The Aero Club of Washington was acutely interested in the words of National Air Traffic Controllers Association President Paul Rinaldi, delivered last week at the club’s annual luncheon in Washington. NATCA will likely be a deciding factor in whether or not the Federal Aviation Administration gets a total makeover. Almost everyone agrees the agency is overdue for some serious change, but it’s unclear whether lawmakers will be able to pull it off.
At issue is whether to dismantle the FAA such that the air-traffic-control system is a separate entity—perhaps a nongovernment entity—from the certification and standard-setting operation. House Transportation and Infrastructure Committee Chairman Bill Shuster wants air-traffic control to become its own nonprofit, and he is working hard to convince ranking member Peter DeFazio that he can write a bill that won’t hurt the FAA’s funding or governmental abilities. DeFazio has yet to be convinced.

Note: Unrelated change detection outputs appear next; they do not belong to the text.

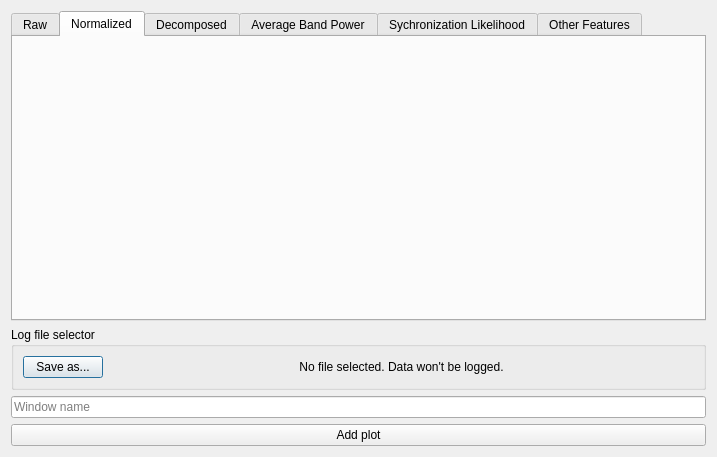
Old version of the form veegs/plotWindow.ui in the repository Xiul109/VEEGS.
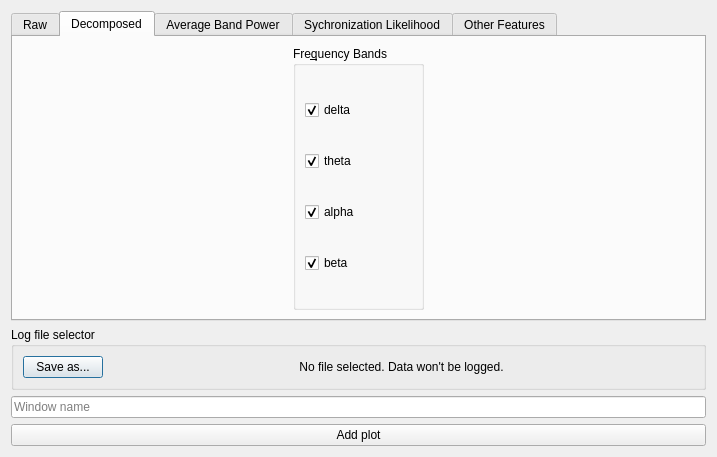
New version of the form. The open tabs and pages were chosen to show the change.

Commit message: Updated GUI to work with version  of eeglib.

Patch:
```diff
--- a/veegs/plotWindow.ui
+++ b/veegs/plotWindow.ui
@@ -52,18 +52,6 @@
       </attribute>
       <layout class="QHBoxLayout" name="horizontalLayout"/>
      </widget>
-     <widget class="QWidget" name="normalizedTab">
-      <property name="accessibleName">
-       <string>Normalized</string>
-      </property>
-      <property name="layoutDirection">
-       <enum>Qt::LeftToRight</enum>
-      </property>
-      <attribute name="title">
-       <string>Normalized</string>
-      </attribute>
-      <layout class="QVBoxLayout" name="verticalLayout"/>
-     </widget>
      <widget class="QWidget" name="decomposedTab">
       <property name="accessibleName">
        <string>Descomposed</string>
```
Left out of the diff: 4 changed lines with no effect on the pictures. The commit also changes 4 other files.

(I wrote about the FAA debate between DeFazio and Shuster in a special report on the committee that published last week. Shuster and I will discuss the topic further at a National Journal LIVE event on Tuesday.)
Shuster’s plan for the FAA reorganization is definitely bold, but it shouldn’t be a surprise to anybody. “This is nothing new. The Clinton administration tried to do it,” he told me recently. “Everybody’s now to the point of, ‘We all have the same frustrations, the same complaints.’ Now you have labor talking about it. You have general aviation. You have the airlines, the major airlines, manufacturers, everybody, Republicans, Democrats.”
Not so fast, Mr. Shuster. Yes, there is broad agreement that air-traffic control needs to be sheltered from sequestration and the annual government funding cycle. Beyond that, there are many concerns and a whole lot more questions about actually making it a nongovernment entity. For example, the Alliance for Aviation Across America, which represents small airports, farmers (think crop dusters), and individuals who own airplanes, is worried that the new nonprofit would charge “user fees” based on take-off and landing that would hurt small aviation.
“The imposition of any user-fee tax would hurt businesses and farms that rely on general-aviation aircraft and add an immense bureaucratic burden to these businesses and groups,” said Selena Shilad, the group’s executive director.
Ed Bolen, president and CEO of the National Business Aviation Association, which represents people who use small aircraft for business purposes, added another caveat at a recent congressional hearing. “A dialogue about finding a new governance structure is appropriate, but the composition and scope of its authority matters. Congress must retain authority over taxes, fees, and charges. This is not a responsibility that can be transferred, delegated, or outsourced.”
These are just two examples of the types of complaints that will be voiced as Shuster and DeFazio work their way through a bill. There will be competing arguments. The airlines, for example, will want to keep their costs down—already chafing at the passenger and fuel taxes imposed on them. The airports—big and small—will want to protect the funds that allow them to build more runways and hangars. The math won’t favor everyone all the time.
Here’s where Rinaldi comes in. NATCA could wind up casting the deciding vote in fights about who pays for what and how the system will work. Any FAA overhaul would most directly impact his members, so they are paying close attention. At the Aero Club, Rinaldi was blunt about these internal squabbles. “We all have our parochial positions. I can name them all if you want me to,” he said. “We must set aside parochial issues.”
Well aware of his delicate position in the stakeholder realm, Rinaldi didn’t venture further into his own recommendations other than to repeat that the status quo is unacceptable and that the new agency should have a robust and predictable funding stream. After suffering sequestration and furloughs, NATCA is clearly open to a new way of doing things. So are others in the aviation community. It’s now up to Shuster and DeFazio to come up with something that will balance everyone’s interests, parochial or not.
For our insiders: What are the advantages of a nonprofit air-traffic-control system? What are the potential problems? What can we learn from other countries who have adopted this model? Why is U.S. airspace different? What other options are there? Would it be better if the FAA became an independent government agency like the U.S. Postal Service? What “parochial” interests could get in the way of an FAA deal? How can they be overcome?